EXTRACTED DATA below:

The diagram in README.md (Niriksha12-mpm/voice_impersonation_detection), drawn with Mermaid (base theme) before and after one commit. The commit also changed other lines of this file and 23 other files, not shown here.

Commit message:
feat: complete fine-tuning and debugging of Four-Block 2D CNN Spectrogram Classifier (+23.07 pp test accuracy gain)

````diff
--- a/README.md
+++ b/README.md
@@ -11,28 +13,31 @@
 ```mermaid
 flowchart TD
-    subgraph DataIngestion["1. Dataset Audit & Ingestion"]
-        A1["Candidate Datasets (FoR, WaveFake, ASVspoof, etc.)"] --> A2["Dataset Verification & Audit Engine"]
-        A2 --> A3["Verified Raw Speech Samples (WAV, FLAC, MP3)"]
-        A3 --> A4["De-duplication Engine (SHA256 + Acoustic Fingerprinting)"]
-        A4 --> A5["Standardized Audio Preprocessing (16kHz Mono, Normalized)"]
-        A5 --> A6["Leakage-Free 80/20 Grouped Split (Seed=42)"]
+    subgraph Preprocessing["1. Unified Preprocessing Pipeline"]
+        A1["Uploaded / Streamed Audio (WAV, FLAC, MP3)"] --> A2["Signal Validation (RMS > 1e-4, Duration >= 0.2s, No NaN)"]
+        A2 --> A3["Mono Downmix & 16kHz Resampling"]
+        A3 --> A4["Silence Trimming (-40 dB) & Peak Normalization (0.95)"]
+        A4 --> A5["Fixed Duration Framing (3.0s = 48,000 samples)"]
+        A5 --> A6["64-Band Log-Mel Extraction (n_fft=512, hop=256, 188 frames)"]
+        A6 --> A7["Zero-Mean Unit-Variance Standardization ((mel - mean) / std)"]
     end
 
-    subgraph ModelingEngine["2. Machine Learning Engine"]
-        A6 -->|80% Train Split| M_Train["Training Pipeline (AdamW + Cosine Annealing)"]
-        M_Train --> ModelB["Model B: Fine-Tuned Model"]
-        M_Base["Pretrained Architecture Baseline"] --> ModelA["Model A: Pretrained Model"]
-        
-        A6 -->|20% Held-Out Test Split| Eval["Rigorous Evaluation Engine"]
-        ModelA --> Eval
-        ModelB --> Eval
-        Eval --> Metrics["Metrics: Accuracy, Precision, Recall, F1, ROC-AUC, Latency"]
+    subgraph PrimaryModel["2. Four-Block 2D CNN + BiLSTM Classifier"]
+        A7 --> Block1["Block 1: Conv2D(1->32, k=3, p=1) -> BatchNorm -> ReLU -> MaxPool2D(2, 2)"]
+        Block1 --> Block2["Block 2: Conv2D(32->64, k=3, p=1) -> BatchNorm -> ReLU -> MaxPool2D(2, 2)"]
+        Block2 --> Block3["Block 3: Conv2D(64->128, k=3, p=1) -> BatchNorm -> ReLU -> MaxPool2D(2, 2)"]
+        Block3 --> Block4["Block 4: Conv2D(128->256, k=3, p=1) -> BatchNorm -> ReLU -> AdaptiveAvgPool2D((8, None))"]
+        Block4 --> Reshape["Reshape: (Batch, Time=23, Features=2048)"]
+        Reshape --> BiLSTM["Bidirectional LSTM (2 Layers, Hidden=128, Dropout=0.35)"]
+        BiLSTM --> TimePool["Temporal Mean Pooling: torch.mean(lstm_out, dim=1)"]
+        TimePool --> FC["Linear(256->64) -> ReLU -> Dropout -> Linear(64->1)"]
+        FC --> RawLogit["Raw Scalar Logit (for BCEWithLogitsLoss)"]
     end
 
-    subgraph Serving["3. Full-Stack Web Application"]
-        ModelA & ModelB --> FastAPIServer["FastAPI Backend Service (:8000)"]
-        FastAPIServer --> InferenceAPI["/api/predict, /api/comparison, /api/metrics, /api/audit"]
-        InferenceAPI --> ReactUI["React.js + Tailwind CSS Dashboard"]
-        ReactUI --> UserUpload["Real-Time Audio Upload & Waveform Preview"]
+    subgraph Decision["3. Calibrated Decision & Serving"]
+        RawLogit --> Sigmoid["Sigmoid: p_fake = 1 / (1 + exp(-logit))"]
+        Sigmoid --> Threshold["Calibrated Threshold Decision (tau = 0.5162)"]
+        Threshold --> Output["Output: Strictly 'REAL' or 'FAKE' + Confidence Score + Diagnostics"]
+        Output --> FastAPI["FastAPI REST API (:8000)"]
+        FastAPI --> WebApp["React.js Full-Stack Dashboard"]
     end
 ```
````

End of EXTRACTED DATA.

> _EXERCISE REQUIREMENTS_: All of the entries, from the first line to the last, should be duplicated exactly.

> _PROBLEM SOLUTION_:
The diagram in README.md (Niriksha12-mpm/voice_impersonation_detection), drawn with Mermaid (base theme) before and after one commit. The commit also changed other lines of this file and 23 other files, not shown here.

Commit message:
feat: complete fine-tuning and debugging of Four-Block 2D CNN Spectrogram Classifier (+23.07 pp test accuracy gain)

````diff
--- a/README.md
+++ b/README.md
@@ -11,28 +13,31 @@
 ```mermaid
 flowchart TD
-    subgraph DataIngestion["1. Dataset Audit & Ingestion"]
-        A1["Candidate Datasets (FoR, WaveFake, ASVspoof, etc.)"] --> A2["Dataset Verification & Audit Engine"]
-        A2 --> A3["Verified Raw Speech Samples (WAV, FLAC, MP3)"]
-        A3 --> A4["De-duplication Engine (SHA256 + Acoustic Fingerprinting)"]
-        A4 --> A5["Standardized Audio Preprocessing (16kHz Mono, Normalized)"]
-        A5 --> A6["Leakage-Free 80/20 Grouped Split (Seed=42)"]
+    subgraph Preprocessing["1. Unified Preprocessing Pipeline"]
+        A1["Uploaded / Streamed Audio (WAV, FLAC, MP3)"] --> A2["Signal Validation (RMS > 1e-4, Duration >= 0.2s, No NaN)"]
+        A2 --> A3["Mono Downmix & 16kHz Resampling"]
+        A3 --> A4["Silence Trimming (-40 dB) & Peak Normalization (0.95)"]
+        A4 --> A5["Fixed Duration Framing (3.0s = 48,000 samples)"]
+        A5 --> A6["64-Band Log-Mel Extraction (n_fft=512, hop=256, 188 frames)"]
+        A6 --> A7["Zero-Mean Unit-Variance Standardization ((mel - mean) / std)"]
     end
 
-    subgraph ModelingEngine["2. Machine Learning Engine"]
-        A6 -->|80% Train Split| M_Train["Training Pipeline (AdamW + Cosine Annealing)"]
-        M_Train --> ModelB["Model B: Fine-Tuned Model"]
-        M_Base["Pretrained Architecture Baseline"] --> ModelA["Model A: Pretrained Model"]
-        
-        A6 -->|20% Held-Out Test Split| Eval["Rigorous Evaluation Engine"]
-        ModelA --> Eval
-        ModelB --> Eval
-        Eval --> Metrics["Metrics: Accuracy, Precision, Recall, F1, ROC-AUC, Latency"]
+    subgraph PrimaryModel["2. Four-Block 2D CNN + BiLSTM Classifier"]
+        A7 --> Block1["Block 1: Conv2D(1->32, k=3, p=1) -> BatchNorm -> ReLU -> MaxPool2D(2, 2)"]
+        Block1 --> Block2["Block 2: Conv2D(32->64, k=3, p=1) -> BatchNorm -> ReLU -> MaxPool2D(2, 2)"]
+        Block2 --> Block3["Block 3: Conv2D(64->128, k=3, p=1) -> BatchNorm -> ReLU -> MaxPool2D(2, 2)"]
+        Block3 --> Block4["Block 4: Conv2D(128->256, k=3, p=1) -> BatchNorm -> ReLU -> AdaptiveAvgPool2D((8, None))"]
+        Block4 --> Reshape["Reshape: (Batch, Time=23, Features=2048)"]
+        Reshape --> BiLSTM["Bidirectional LSTM (2 Layers, Hidden=128, Dropout=0.35)"]
+        BiLSTM --> TimePool["Temporal Mean Pooling: torch.mean(lstm_out, dim=1)"]
+        TimePool --> FC["Linear(256->64) -> ReLU -> Dropout -> Linear(64->1)"]
+        FC --> RawLogit["Raw Scalar Logit (for BCEWithLogitsLoss)"]
     end
 
-    subgraph Serving["3. Full-Stack Web Application"]
-        ModelA & ModelB --> FastAPIServer["FastAPI Backend Service (:8000)"]
-        FastAPIServer --> InferenceAPI["/api/predict, /api/comparison, /api/metrics, /api/audit"]
-        InferenceAPI --> ReactUI["React.js + Tailwind CSS Dashboard"]
-        ReactUI --> UserUpload["Real-Time Audio Upload & Waveform Preview"]
+    subgraph Decision["3. Calibrated Decision & Serving"]
+        RawLogit --> Sigmoid["Sigmoid: p_fake = 1 / (1 + exp(-logit))"]
+        Sigmoid --> Threshold["Calibrated Threshold Decision (tau = 0.5162)"]
+        Threshold --> Output["Output: Strictly 'REAL' or 'FAKE' + Confidence Score + Diagnostics"]
+        Output --> FastAPI["FastAPI REST API (:8000)"]
+        FastAPI --> WebApp["React.js Full-Stack Dashboard"]
     end
 ```
````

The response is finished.